The "OhSnap!" series explores bite-sized tips that you can apply today.
Sometimes becoming a better developer comes down to slight course corrections in our daily workflows.
Recently I came across this awesome article by, Chris Beams, that explains how to do that with an action we all perform — git commits.
Write git commits imperatively, not as a description.
git commit -m "Added new page"
git commit -m "Fixed margin above the hero banner for a better layout"
git commit -m "This adds a new color"
git commit -m "Add About page"
git commit -m "Fix spacing above the hero banner"
git commit -m "Change headline color"
The second versions are all actions. They sound abrupt, but they are meant to instruct what is about to happen, not describe why you did something.
Notice that even as imperative actions, they still communicate with specificity on exactly what was done.
At the end of the day, all we really want to know is what this commit will do to our main branch if merged. The body of the commit or a pull request can always hold the details of why you did something.
Chris Beams gives a fantastic sentence to test your commits against. If the sentence still makes sense afterwards, then it is a strong imperative commit.
If applied, this commit will your message here
git commit -m "If applied, this commit will Change headline color"
git commit -m "If applied, this commit will changes new color"

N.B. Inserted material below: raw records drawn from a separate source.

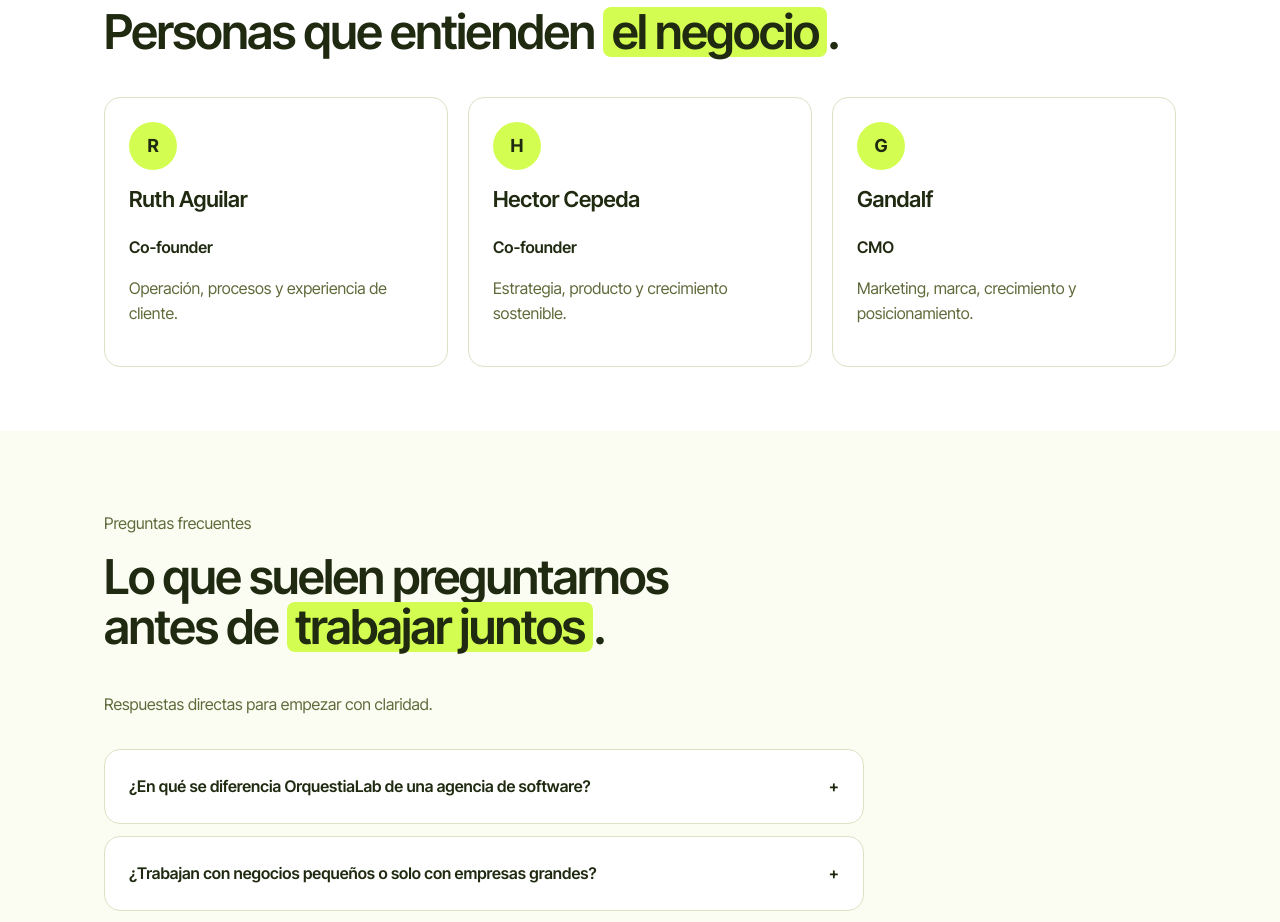
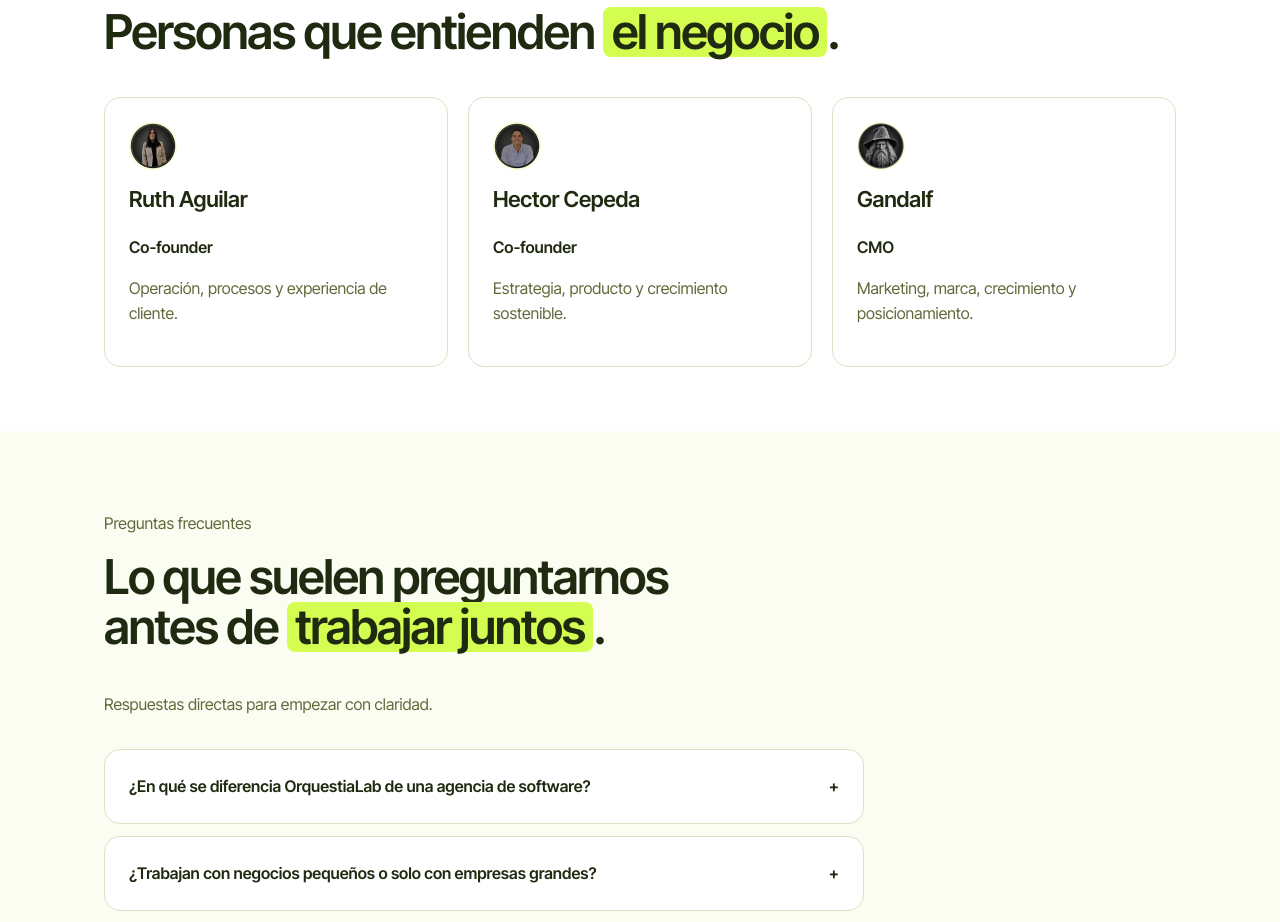
Before and after one commit to ruthaguilardominguez-pixel/orquestialab, an Astro site: page / in a window 1280 px wide. Shown: the part 6160-7082 px from the top of the page. Built offline with nearby package versions, Linux system fonts and the light colour scheme; Astro itself is replaced by a stand-in of ours.

Commit message:
Fija destino del correo de contacto y agrega fotos reales del equipo
- /api/sendEmail: el destinatario queda fijo en vamos@orquestialab.com en código,
  ya no depende de la variable de entorno CONTACT_EMAIL_TO.
- Home y Nosotros: las tarjetas del equipo usan las fotos reales (circulares, fondo
  transparente) de Ruth, Hector y Gandalf en vez de la inicial — optimizadas a 192x192
  con cwebp, con alt, width/height y loading="lazy".

Co-Authored-By: Claude Sonnet 5 <noreply@anthropic.com>

```diff
--- a/src/pages/index.astro
+++ b/src/pages/index.astro
@@ -62,9 +62,9 @@ const proyectos = [
 ];
 
 const equipo = [
-  { inicial: 'R', nombre: 'Ruth Aguilar', rol: 'Co-founder', bio: 'Operación, procesos y experiencia de cliente.' },
-  { inicial: 'H', nombre: 'Hector Cepeda', rol: 'Co-founder', bio: 'Estrategia, producto y crecimiento sostenible.' },
-  { inicial: 'G', nombre: 'Gandalf', rol: 'CMO', bio: 'Marketing, marca, crecimiento y posicionamiento.' },
+  { foto: '/images/equipo/equipo-ruth.webp', nombre: 'Ruth Aguilar', rol: 'Co-founder', bio: 'Operación, procesos y experiencia de cliente.' },
+  { foto: '/images/equipo/equipo-hector.webp', nombre: 'Hector Cepeda', rol: 'Co-founder', bio: 'Estrategia, producto y crecimiento sostenible.' },
+  { foto: '/images/equipo/equipo-gandalf.webp', nombre: 'Gandalf', rol: 'CMO', bio: 'Marketing, marca, crecimiento y posicionamiento.' },
 ];
 
 const faqs = [
@@ -230,7 +230,7 @@ const faqs = [
       <div style="display:grid; gap:20px; margin-top:40px; grid-template-columns:repeat(auto-fit,minmax(220px,1fr));">
         {equipo.map((p) => (
           <article class="tarjeta">
-            <div class="chip" style="width:48px; height:48px; justify-content:center; font-weight:700; font-size:18px; background:var(--lima-500); color:var(--tinta-900); border-radius:999px;">{p.inicial}</div>
+            <img src={p.foto} alt={p.nombre} width="48" height="48" loading="lazy" decoding="async" style="width:48px; height:48px; border-radius:999px; object-fit:cover; background:var(--lima-100);" />
             <h3 class="titulo-3" style="margin-top:16px;">{p.nombre}</h3>
             <p class="cuerpo" style="font-weight:600;">{p.rol}</p>
             <p class="cuerpo texto-suave" style="margin-top:4px;">{p.bio}</p>
```
Also changed, not shown: src/pages/api/sendEmail.ts (+5 -2 lines), src/pages/nosotros.astro (+4 -4 lines), public/images/equipo/equipo-gandalf.webp (added), public/images/equipo/equipo-hector.webp (added), public/images/equipo/equipo-ruth.webp (added).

I highly encourage you to read the full article, as there are many more great tips in there.